## Assigned task
Out of the entries that follow, copy each line containing "styles".

-- Raw data follows --

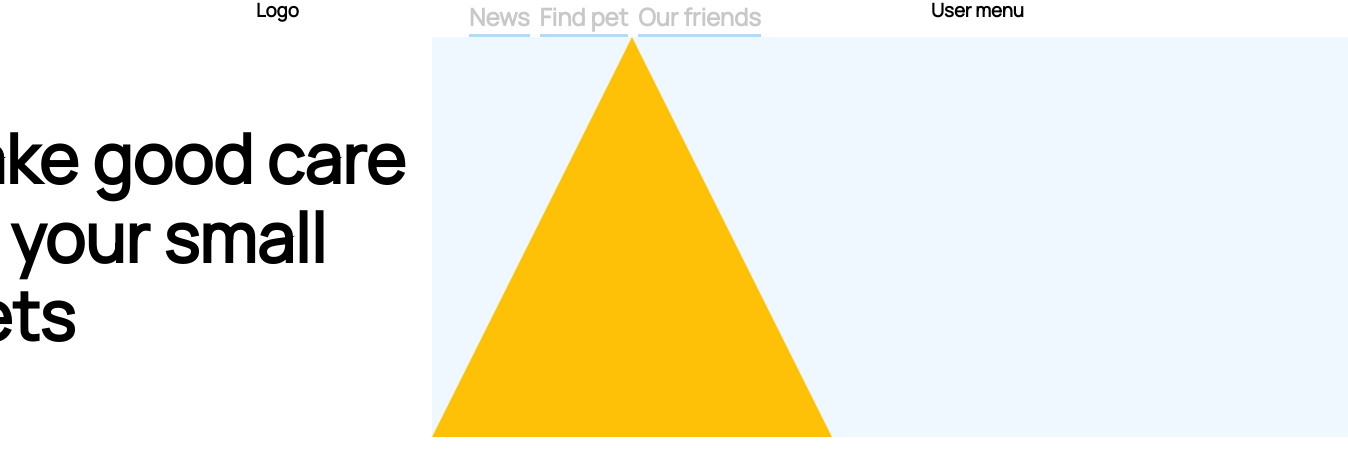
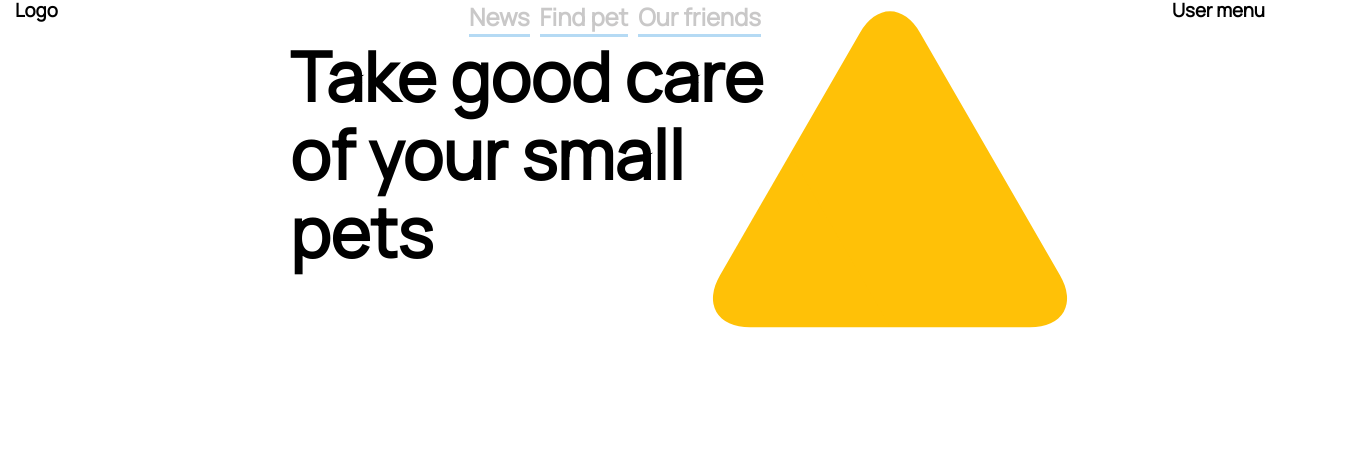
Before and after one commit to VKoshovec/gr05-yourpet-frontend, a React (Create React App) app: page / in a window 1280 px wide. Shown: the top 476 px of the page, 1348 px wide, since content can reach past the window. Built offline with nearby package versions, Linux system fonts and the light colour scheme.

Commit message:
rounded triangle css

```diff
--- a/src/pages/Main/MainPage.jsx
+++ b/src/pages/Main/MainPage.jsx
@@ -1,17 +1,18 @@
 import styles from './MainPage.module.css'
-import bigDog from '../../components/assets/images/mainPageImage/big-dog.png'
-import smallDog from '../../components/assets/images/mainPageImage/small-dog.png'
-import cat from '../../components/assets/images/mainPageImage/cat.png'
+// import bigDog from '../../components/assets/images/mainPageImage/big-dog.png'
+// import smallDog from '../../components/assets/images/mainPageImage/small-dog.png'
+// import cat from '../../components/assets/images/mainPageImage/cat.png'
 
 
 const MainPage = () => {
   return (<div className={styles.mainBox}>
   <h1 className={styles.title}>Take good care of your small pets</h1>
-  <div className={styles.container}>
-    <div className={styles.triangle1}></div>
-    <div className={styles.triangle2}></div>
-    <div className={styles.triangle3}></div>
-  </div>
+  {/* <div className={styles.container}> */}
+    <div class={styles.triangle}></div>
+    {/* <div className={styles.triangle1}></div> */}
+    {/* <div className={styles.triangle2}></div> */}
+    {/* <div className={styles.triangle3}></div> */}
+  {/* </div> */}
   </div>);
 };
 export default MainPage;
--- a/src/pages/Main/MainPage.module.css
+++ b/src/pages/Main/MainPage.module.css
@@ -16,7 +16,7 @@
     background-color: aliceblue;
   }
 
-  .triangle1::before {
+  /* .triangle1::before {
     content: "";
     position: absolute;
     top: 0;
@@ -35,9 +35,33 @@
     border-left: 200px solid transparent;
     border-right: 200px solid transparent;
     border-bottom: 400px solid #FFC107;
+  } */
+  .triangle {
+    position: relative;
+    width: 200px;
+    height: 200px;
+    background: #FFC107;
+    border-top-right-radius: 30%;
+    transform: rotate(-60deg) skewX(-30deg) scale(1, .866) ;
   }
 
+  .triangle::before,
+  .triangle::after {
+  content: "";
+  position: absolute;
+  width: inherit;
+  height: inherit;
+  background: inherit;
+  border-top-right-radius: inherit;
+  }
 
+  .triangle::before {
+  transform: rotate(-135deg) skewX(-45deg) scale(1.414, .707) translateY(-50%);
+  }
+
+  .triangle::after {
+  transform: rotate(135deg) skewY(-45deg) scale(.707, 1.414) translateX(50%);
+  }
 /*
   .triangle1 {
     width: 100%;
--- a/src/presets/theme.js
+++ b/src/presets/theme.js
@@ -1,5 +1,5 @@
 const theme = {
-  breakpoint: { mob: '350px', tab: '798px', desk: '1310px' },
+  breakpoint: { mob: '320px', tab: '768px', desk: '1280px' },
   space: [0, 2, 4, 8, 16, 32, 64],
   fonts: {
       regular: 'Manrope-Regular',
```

-- Raw data concluded --
-- Raw data follows --

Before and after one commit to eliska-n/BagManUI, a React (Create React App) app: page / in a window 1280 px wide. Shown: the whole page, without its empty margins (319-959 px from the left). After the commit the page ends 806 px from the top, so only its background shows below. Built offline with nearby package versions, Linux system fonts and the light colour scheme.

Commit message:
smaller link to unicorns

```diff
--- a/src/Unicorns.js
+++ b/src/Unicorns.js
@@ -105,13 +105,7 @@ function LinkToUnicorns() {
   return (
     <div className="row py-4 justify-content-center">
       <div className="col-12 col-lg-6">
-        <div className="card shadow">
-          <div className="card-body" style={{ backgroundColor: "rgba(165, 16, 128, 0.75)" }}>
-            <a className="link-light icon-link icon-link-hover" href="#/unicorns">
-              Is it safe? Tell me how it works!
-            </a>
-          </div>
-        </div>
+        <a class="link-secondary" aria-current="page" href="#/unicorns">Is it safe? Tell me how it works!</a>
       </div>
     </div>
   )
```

-- Raw data concluded --

## Result of the exercise
 import styles from './MainPage.module.css'
   return (<div className={styles.mainBox}>
   <h1 className={styles.title}>Take good care of your small pets</h1>
-  <div className={styles.container}>
-    <div className={styles.triangle1}></div>
-    <div className={styles.triangle2}></div>
-    <div className={styles.triangle3}></div>
+  {/* <div className={styles.container}> */}
+    <div class={styles.triangle}></div>
+    {/* <div className={styles.triangle1}></div> */}
+    {/* <div className={styles.triangle2}></div> */}
+    {/* <div className={styles.triangle3}></div> */}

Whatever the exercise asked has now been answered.